When friend and fellow food writer Peggy Fallon invited me to a press event for Australian olive oil, I immediately jumped at the chance to sample one of my favorite ingredients. The event was held at CAV Wine Bar and Kitchen in San Francisco. After making our way into the City on a cold and rainy evening, we were warmly greeted at this dimly lit cavern-like establishment. CAV’s hipper-than-me ambiance spilled out the door as we ducked inside, and we were happy to be out of the elements. We quickly dried off and were ready to sample Cobram Estate olive oil along with CAV’s selection of accompanying small bites and wine. Chef John Maher prepared several different tapas utilizing the different blends of olive oil from Cobram Estate. Delicious offerings included olive oil poached salmon, braised fennel, and sea salt using Cobram’s Fresh and Fruity blend; pan-seared duck breast with caramelized Cara Cara oranges using Cobram’s Rich and Robust blend; and an olive oil cake with toasted coconut and chocolate ganache using Cobram’s Lemon Twist infused olive oil. CAV’s owner Pamela Busch hand-picked wines from Australia’s Victoria wine region including some older vintages such as a delicious 2001 Yeringberg Pinot Noir and an equally delicious 2001 Yarra Yering ‘Underhill’ Shiraz. Australian food expert Sally James led us on a crash course of Victoria’s Murray River olive growing region and introduced each course and corresponding olive oil.
It’s fair to say that Cobram Estate has a pretty good market position. It was recently named Australia’s “best” olive oil while also being named Australia’s largest olive oil producer. They definitely don’t need little old me spreading the word. And I will be honest and say that I didn’t find their olive oil necessarily complex or delicious. Definitely usable and enjoyable and a suitable everyday oil to have on hand, but not the specialty oil that you covet and only use for special guests or recipes. But I do appreciate their marketing approach. They have several blends of olive oil and devised an easy-to-understand classification for many who find olive oil and its nuances confusing.
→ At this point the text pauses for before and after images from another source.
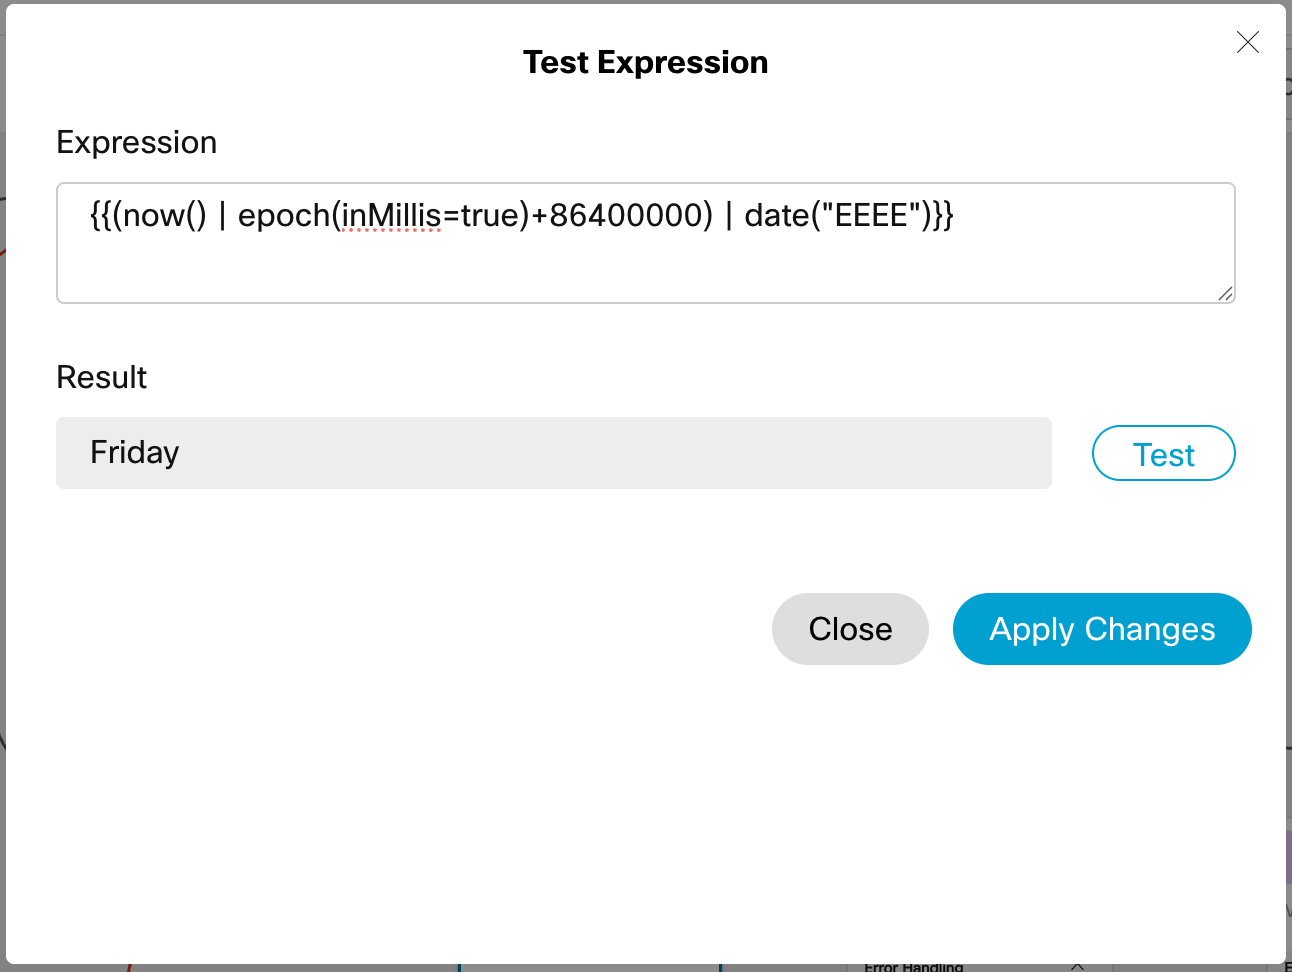
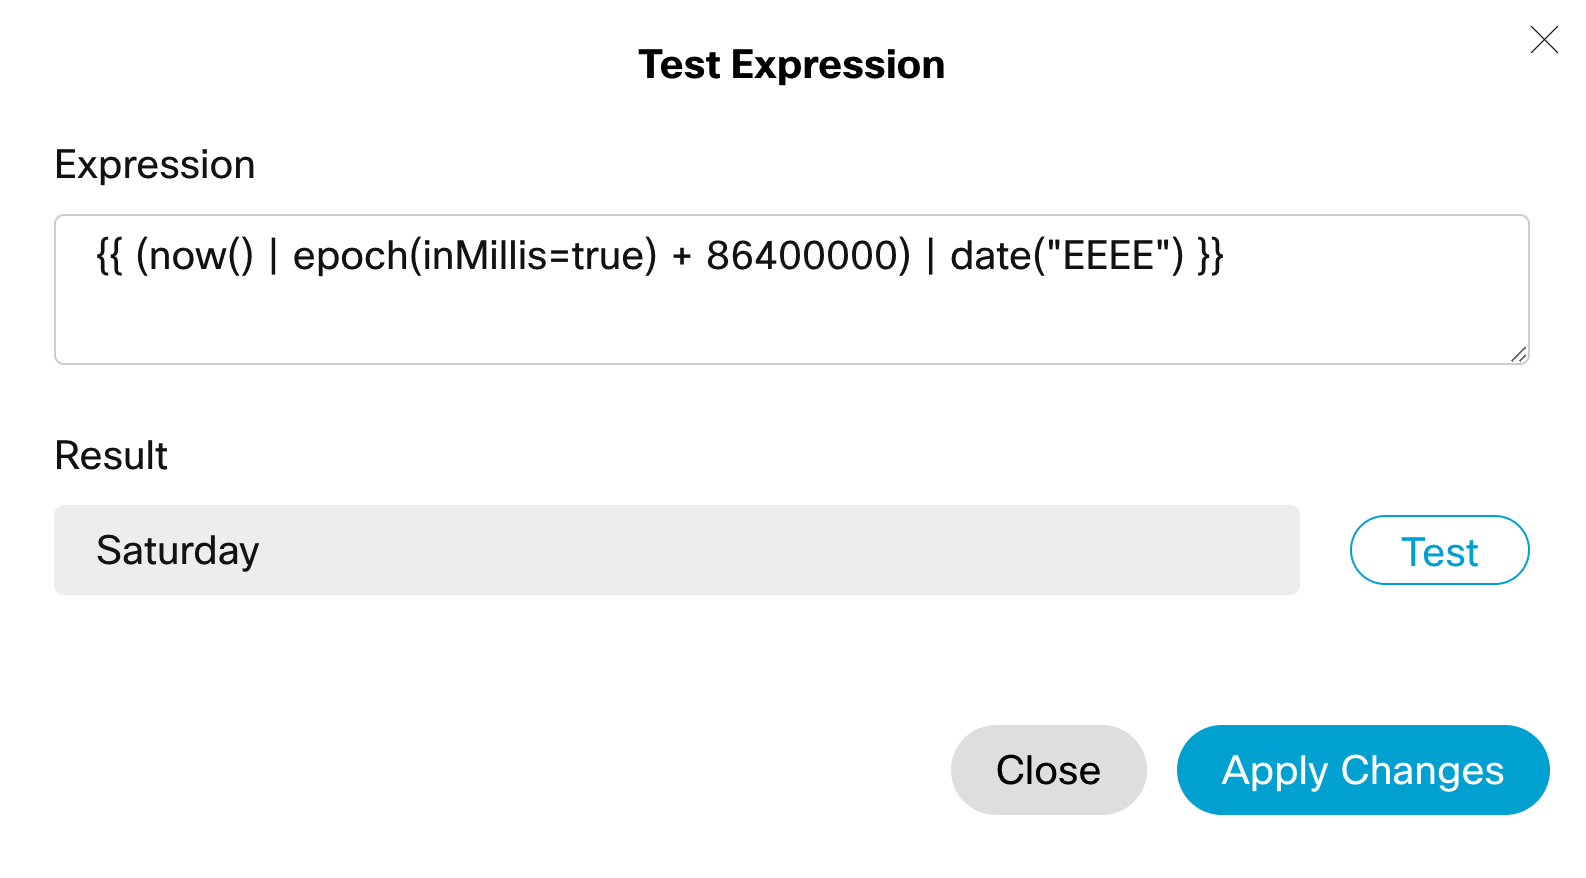
updated Tomorrow.png

diff --git a/_pages/Pebble.md b/_pages/Pebble.md
@@ -74,11 +74,11 @@ Returns the name of the day of the week for tomorrow.
 
 Expression: **`{{ (now() | epoch(inMillis=true) + 86400000) | date("EEEE") }}`**
 
-Result: **`Friday`**
+Result: **`Saturday`**
 
 <!-- {%endraw%} -->
 
-<!--img src="/assets/images/Pebbleplayground/Tomorrow.png" height="400" -->
+<img src="/assets/images/Pebbleplayground/Tomorrow.png" height="400" />
 
 ## Elapsed Days
 
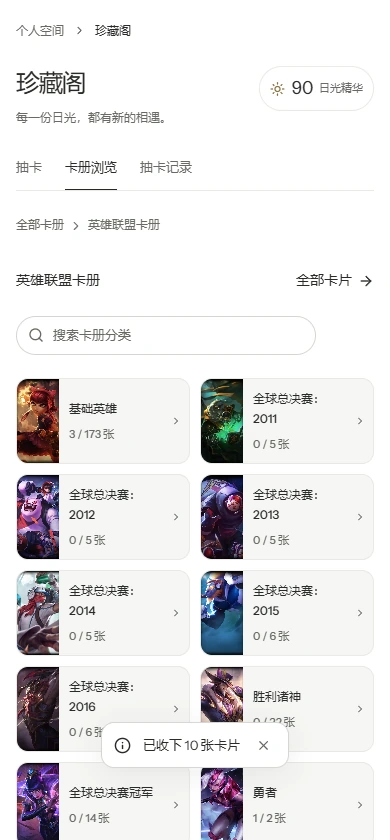
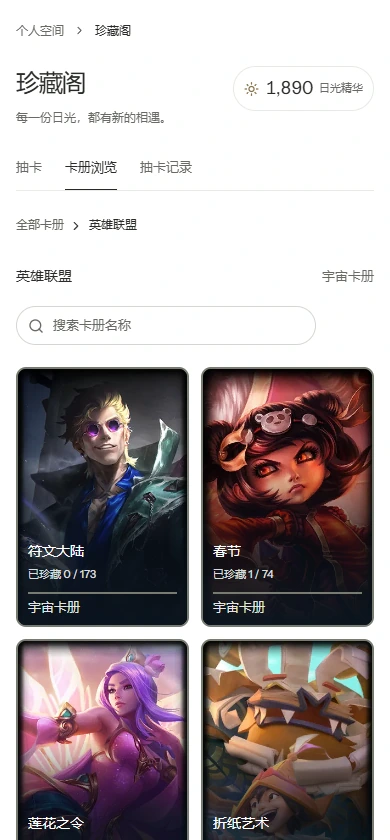
Publish DawnBreaker official website and client download links

diff --git a/index.html b/index.html
@@ -34,8 +34,8 @@
     </article>
     <article class="feature" data-preview="albums">
      <button class="feature-title reveal" data-show="albums" aria-controls="stage-image">让珍藏，慢慢成册 <span aria-hidden="true">↗</span></button>
-     <p class="reveal">用日光精华单抽或十连。在英雄联盟卡册里按系列浏览，看看已收下的卡片，也看看下一份期待。</p>
-     <img class="detail reveal" src="assets/albums.webp" width="1112" height="405" loading="lazy" alt="英雄联盟卡册，按基础英雄、全球总决赛等系列分类浏览">
+     <p class="reveal">用日光精华单抽或十连，揭晓每一次相遇。在卡册里按宇宙与系列浏览，慢慢留下自己的珍藏。</p>
+     <img class="detail reveal" src="assets/albums.webp" width="1112" height="450" loading="lazy" alt="英雄联盟宇宙卡册，按符文大陆、春节等宇宙继续浏览系列">
     </article>
     <article class="feature" data-preview="tools">
      <button class="feature-title reveal" data-show="tools" aria-controls="stage-image">工具，由你来挑 <span aria-hidden="true">↗</span></button>
@@ -45,7 +45,7 @@
    </section>
   </div>
   <aside class="stage" aria-label="破晓界面预览">
-   <div class="stage-top"><span>你的个人空间</span><span>v1.1.0</span></div>
+   <div class="stage-top"><span>你的个人空间</span><span>v1.1.1</span></div>
    <figure class="main-preview" data-ui>
     <img id="stage-image" src="assets/draw-mobile.webp" width="390" height="840" alt="珍藏阁抽卡界面：灵魂莲华阿狸海报，底部单抽与十连抽">
    </figure>
@@ -59,10 +59,10 @@
  <section class="downloads" id="downloads" aria-labelledby="download-title">
   <div class="download-copy"><h2 id="download-title" class="reveal">下次，从这里开始。</h2><p class="reveal">把破晓放在桌面或口袋里。<br>也可以直接打开网页版，随时回来。</p></div>
   <div class="download-list">
-   <a class="download-row reveal" href="https://github.com/liveldy/dawnbreaker-website/releases/download/v1.1.0/DawnBreaker-1.1.0-Windows.exe"><span><strong>Windows</strong><small>64 位 · 便携 EXE · v1.1.0</small></span><span aria-hidden="true">↓</span></a>
-   <a class="download-row reveal" href="https://github.com/liveldy/dawnbreaker-website/releases/download/v1.1.0/DawnBreaker-1.1.0-Android.apk"><span><strong>Android</strong><small>Android 6.0 及以上 · APK · v1.1.0</small></span><span aria-hidden="true">↓</span></a>
-   <p class="download-note reveal">安装 1.1.0 后，可在客户端内检查后续更新。<br>Android 首次安装需允许浏览器安装此应用。</p>
-   <a class="light-link reveal" href="https://github.com/liveldy/dawnbreaker-website/releases/tag/v1.1.0">版本说明与文件校验 ↗</a>
+   <a class="download-row reveal" href="https://github.com/liveldy/dawnbreaker-website/releases/download/v1.1.1/DawnBreaker-1.1.1-Windows.exe"><span><strong>Windows</strong><small>64 位 · 便携 EXE · v1.1.1</small></span><span aria-hidden="true">↓</span></a>
+   <a class="download-row reveal" href="https://github.com/liveldy/dawnbreaker-website/releases/download/v1.1.1/DawnBreaker-1.1.1-Android.apk"><span><strong>Android</strong><small>Android 6.0 及以上 · APK · v1.1.1</small></span><span aria-hidden="true">↓</span></a>
+   <p class="download-note reveal">旧版 Android 请手动覆盖安装 1.1.1，启用内置更新。<br>Android 首次安装需允许浏览器安装此应用。</p>
+   <a class="light-link reveal" href="https://github.com/liveldy/dawnbreaker-website/releases/tag/v1.1.1">版本说明与文件校验 ↗</a>
   </div>
  </section>
 </main>
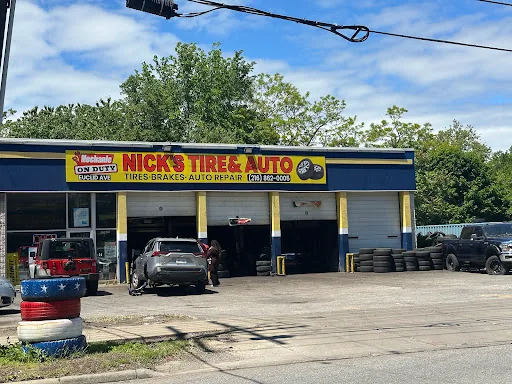
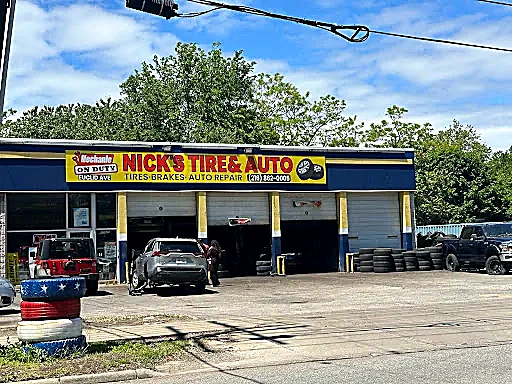
v1.7 Grounded & Reliable · 3 unused photos wired + PIL quality pass
Photo placements (the three Nour was waiting on):
  /contact   - front-desk.webp ("when you walk in" band, between hero and form)
  /reviews   - parking-lot-cars.webp ("what trust looks like" band, under hero)
  /tires     - tire-tread-closeup.webp ("what gets installed" detail, after alignment)

Each is a self-contained section with its own copy and aspect-ratio
container — no refactoring of surrounding components. Lazy-loaded so
LCP on each page stays anchored to the hero.

Photo enhancement pass (PIL filter chain, no AI super-res):
  - UnsharpMask radius=1.5 / percent=130 / threshold=2 (crisp edges, no halos)
  - Contrast +8%, Color +6%, Brightness +2%
  - Re-encode WebP q=92 (was q=82)

Total photo bundle: 441KB -> 766KB (+73.5%). Worth the bytes —
photos came from a Google Doc PDF (compressed embed quality), and
the q=82 baseline left visible blocking on the storefront sky and
service-bay highlights. PIL can't recover detail that wasn't in the
source pixels (would need AI super-res for that — not loaded), but
it can stop compounding loss and push the existing pixels to their
ceiling. Originals were backed up locally and the originals are
also recoverable from git history at d6b69df if anyone wants the
pre-enhanced versions.

Changed region(s): [[0.0, 0.0, 1.0, 1.0], [0.2188, 0.0, 1.0, 0.1562], [0.9375, 0.0, 1.0, 0.0312]]

diff --git a/client/src/pages/TireFinder.tsx b/client/src/pages/TireFinder.tsx
@@ -1480,6 +1480,37 @@ export default function TireFinder() {
         </div>
       </section>
 
+      {/* v1.7 Grounded & Reliable · tire detail / "what gets installed"
+          anchor. Lands AFTER alignment, BEFORE financing — closes the
+          quality loop on the page. Tire-tread closeup gives buyers a
+          tangible read on tread quality before they commit; ties the
+          "Quality Inspected" claim in the homepage Used-Tires offer
+          schema to a concrete visual on the canonical tire page. */}
+      <section className="container py-12 sm:py-16 border-t border-border/30">
+        <div className="grid gap-8 lg:grid-cols-2 items-center">
+          <div>
+            <p className="text-xs font-semibold tracking-[0.18em] text-primary mb-2">WHAT GETS INSTALLED</p>
+            <h2 className="text-2xl sm:text-3xl font-bold tracking-tight mb-4">
+              Every tire passes 4 checks before it leaves on your car.
+            </h2>
+            <ul className="space-y-3 text-foreground/70 leading-relaxed">
+              <li><strong className="text-foreground">Tread depth measured</strong> — new or used, you see the gauge reading before mount.</li>
+              <li><strong className="text-foreground">Sidewall walked</strong> — we check for cracks, bulges, plug history. No surprises after install.</li>
+              <li><strong className="text-foreground">DOT date verified</strong> — rubber older than 6 years gets flagged. Not all "new" tires are actually new.</li>
+              <li><strong className="text-foreground">Mount + balance + TPMS reset</strong> — included in every install. No nickel-and-dime add-ons at checkout.</li>
+            </ul>
+          </div>
+          <div className="relative aspect-[4/3] rounded-md border border-border/40 overflow-hidden">
+            <img
+              src="/photos/tire-tread-closeup.webp"
+              alt="Premium tire tread closeup at Nick's Tire & Auto Cleveland — quality-inspected before install"
+              className="absolute inset-0 w-full h-full object-cover"
+              loading="lazy"
+            />
+          </div>
+        </div>
+      </section>
+
       {/* ─── FINANCING CTA ─── */}
       <section className="container py-8">
         <FinancingCTA variant="banner" />

diff --git a/client/src/pages/ReviewsPage.tsx b/client/src/pages/ReviewsPage.tsx
@@ -312,6 +312,40 @@ export default function ReviewsPage() {
           </div>
         </section>
 
+        {/* v1.7 Grounded & Reliable · "Visible trust" band. Parking-lot
+            shot lands right under the hero as physical social proof
+            — every car in frame is a customer who chose to come back.
+            Sits before the keyword rollup so the visual proof primes
+            the data that follows. */}
+        <section className="bg-[oklch(0.058_0.004_260)] border-b border-border/15 py-10 lg:py-14">
+          <div className="container">
+            <div className="grid gap-8 lg:grid-cols-[7fr_5fr] items-center max-w-5xl mx-auto">
+              <FadeIn>
+                <div className="relative aspect-[16/10] rounded-lg overflow-hidden border border-border/40">
+                  <img
+                    src="/photos/parking-lot-cars.webp"
+                    alt={`${totalCount.toLocaleString()}+ Cleveland drivers chose Nick's Tire & Auto — customer vehicles in our Euclid Ave lot`}
+                    className="absolute inset-0 w-full h-full object-cover"
+                    loading="lazy"
+                  />
+                </div>
+              </FadeIn>
+              <FadeIn delay={0.1}>
+                <p className="text-xs font-semibold tracking-[0.18em] text-[#FDB913] mb-2">WHAT TRUST LOOKS LIKE</p>
+                <h2 className="text-2xl sm:text-3xl font-bold tracking-tight mb-3">
+                  Every car here belongs to someone who came back.
+                </h2>
+                <p className="text-foreground/70 leading-relaxed">
+                  The reviews below are unfiltered Google data — but the
+                  lot is the simpler version of the same proof. {totalCount.toLocaleString()}+ Cleveland
+                  drivers, {avgRating}★ average, and a parking lot that
+                  fills daily because the work holds up.
+                </p>
+              </FadeIn>
+            </div>
+          </div>
+        </section>
+
         {/* ─── TRUST-KEYWORD ROLLUP — what customers actually say ─── */}
         {trustKeywordCounts && trustKeywordCounts.total > 50 && (
           <section className="bg-[oklch(0.05_0.004_260)] border-b border-border/15 py-8">

diff --git a/client/src/pages/Contact.tsx b/client/src/pages/Contact.tsx
@@ -102,7 +102,40 @@ export default function Contact() {
           </div>
         </section>
 
-        
+        {/* v1.7 Grounded & Reliable · "What you walk into" band.
+            Front-desk visual sits between the hero and the form to lower
+            walk-in friction — first-time customers see exactly what
+            greets them before they commit to typing a phone number. */}
+        <section className="bg-[oklch(0.06_0.004_260)] border-y border-border/20 py-10 lg:py-14">
+          <div className="container">
+            <div className="grid gap-8 lg:grid-cols-[5fr_7fr] items-center max-w-5xl mx-auto">
+              <FadeIn>
+                <div className="relative aspect-[4/3] rounded-lg overflow-hidden border border-border/40">
+                  <img
+                    src="/photos/front-desk.webp"
+                    alt="Nick's Tire & Auto front desk and waiting area on Euclid Avenue Cleveland"
+                    className="absolute inset-0 w-full h-full object-cover"
+                    loading="lazy"
+                  />
+                </div>
+              </FadeIn>
+              <FadeIn delay={0.1}>
+                <p className="text-xs font-semibold tracking-[0.18em] text-primary mb-2">WHEN YOU WALK IN</p>
+                <h2 className="text-2xl sm:text-3xl font-bold tracking-tight mb-3">
+                  Real desk. Real people. No call-center runaround.
+                </h2>
+                <p className="text-foreground/70 leading-relaxed">
+                  Pull up at <span className="font-mono text-foreground">17625 Euclid Ave</span> and you'll be greeted at the
+                  desk by someone who can actually answer the question.
+                  Quotes happen face-to-face. Decisions get made before you
+                  leave. Most jobs go straight to the bay — no "we'll call
+                  you back" purgatory.
+                </p>
+              </FadeIn>
+            </div>
+          </div>
+        </section>
+
         {/* Contact Info + Booking Form */}
         <section className="bg-[oklch(0.055_0.004_260)] py-16 lg:py-24">
           <div className="container">

diff --git a/scripts/enhance-photos.py b/scripts/enhance-photos.py
@@ -1,0 +1,62 @@
+"""
+v1.7 Grounded & Reliable · photo quality pass.
+
+Honest scope: PIL filter chain, no AI super-resolution.
+Source photos came from a Google Doc PDF (already lossy compression).
+We can't recover detail that wasn't there — just push perceived
+crispness, color, and contrast up to the ceiling the existing pixels
+allow, and re-encode at higher quality so we don't compound losses.
+
+Pipeline (per photo):
+  1. UnsharpMask — radius=1.5, percent=130, threshold=2 (crisp edges
+     without halos). Larger radius would chunky the smooth gradients
+     (sky, walls); smaller wouldn't move the needle.
+  2. Contrast +8% (ImageEnhance.Contrast(1.08)) — bumps the deeper
+     blacks without crushing midtones.
+  3. Color (saturation) +6% — pulls "Cleveland Tough" yellow + sky
+     blue + tire-rubber black into stronger separation.
+  4. Brightness +2% — tiny lift; dim shop interiors get a hair more
+     legible.
+  5. Re-encode WebP q=92 (was q=82). +10 quality at small size cost.
+
+Backup of originals lives at client/public/photos-original-backup/.
+Re-run is idempotent if you copy backup → photos first.
+"""
+
+import sys
+from pathlib import Path
+from PIL import Image, ImageEnhance, ImageFilter
+
+PHOTOS = Path(__file__).resolve().parent.parent / "client" / "public" / "photos"
+
+if not PHOTOS.exists():
+    print(f"[enhance] ERROR: {PHOTOS} not found", file=sys.stderr)
+    sys.exit(1)
+
+before_total = 0
+after_total = 0
+processed = 0
+
+for path in sorted(PHOTOS.glob("*.webp")):
+    before = path.stat().st_size
+    before_total += before
+
+    img = Image.open(path).convert("RGB")
+
+    img = img.filter(ImageFilter.UnsharpMask(radius=1.5, percent=130, threshold=2))
+    img = ImageEnhance.Contrast(img).enhance(1.08)
+    img = ImageEnhance.Color(img).enhance(1.06)
+    img = ImageEnhance.Brightness(img).enhance(1.02)
+
+    img.save(path, format="WEBP", quality=92, method=6)
+
+    after = path.stat().st_size
+    after_total += after
+    processed += 1
+
+    delta = (after - before) / before * 100
+    print(f"  {path.name:38s}  {before//1024:4d}KB -> {after//1024:4d}KB  ({delta:+5.1f}%)")
+
+print()
+print(f"[enhance] {processed} photos enhanced.")
+print(f"[enhance] Total size: {before_total//1024}KB -> {after_total//1024}KB ({(after_total-before_total)/before_total*100:+.1f}%)")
Cobram separates their oils into two retail categories: premium and everyday. We sampled the everyday blends: light and delicate, fresh and fruity, and rich and robust. As the names (and color) suggest, the lighter the oil the lighter the flavor. I found the rich and robust the only one I would seek out since it’s closest to the Cretan olive oil that I use on a daily basis. Their infused oils (Garlic Crush, Lemon Twist, Chili Blast) are great and I would purchase them.
It is unfortunate that we didn’t get to sample their premium line since those blends would be more in line with what we food writers and food bloggers are more in tune with and probably more enthusiastic to report on. It’s the difference between sampling Bertoli and Lerida. But their positioning for America’s mass market should serve them well. The everyday blends are or will soon be available at many national supermarket chains including Railey’s and Nob Hill Foods, Lucky’s, and Save Mart and retail around $10 for a 750 ml size.
As far as CAV, I would definitely return. Maybe it was the rain, but CAV and Absinthe Brasserie & Bar where we later dined definitely have the moody atmosphere down, filled with 20- and 30-somethings that had me feeling enough out of place to head back home to the comforts of the Peninsula.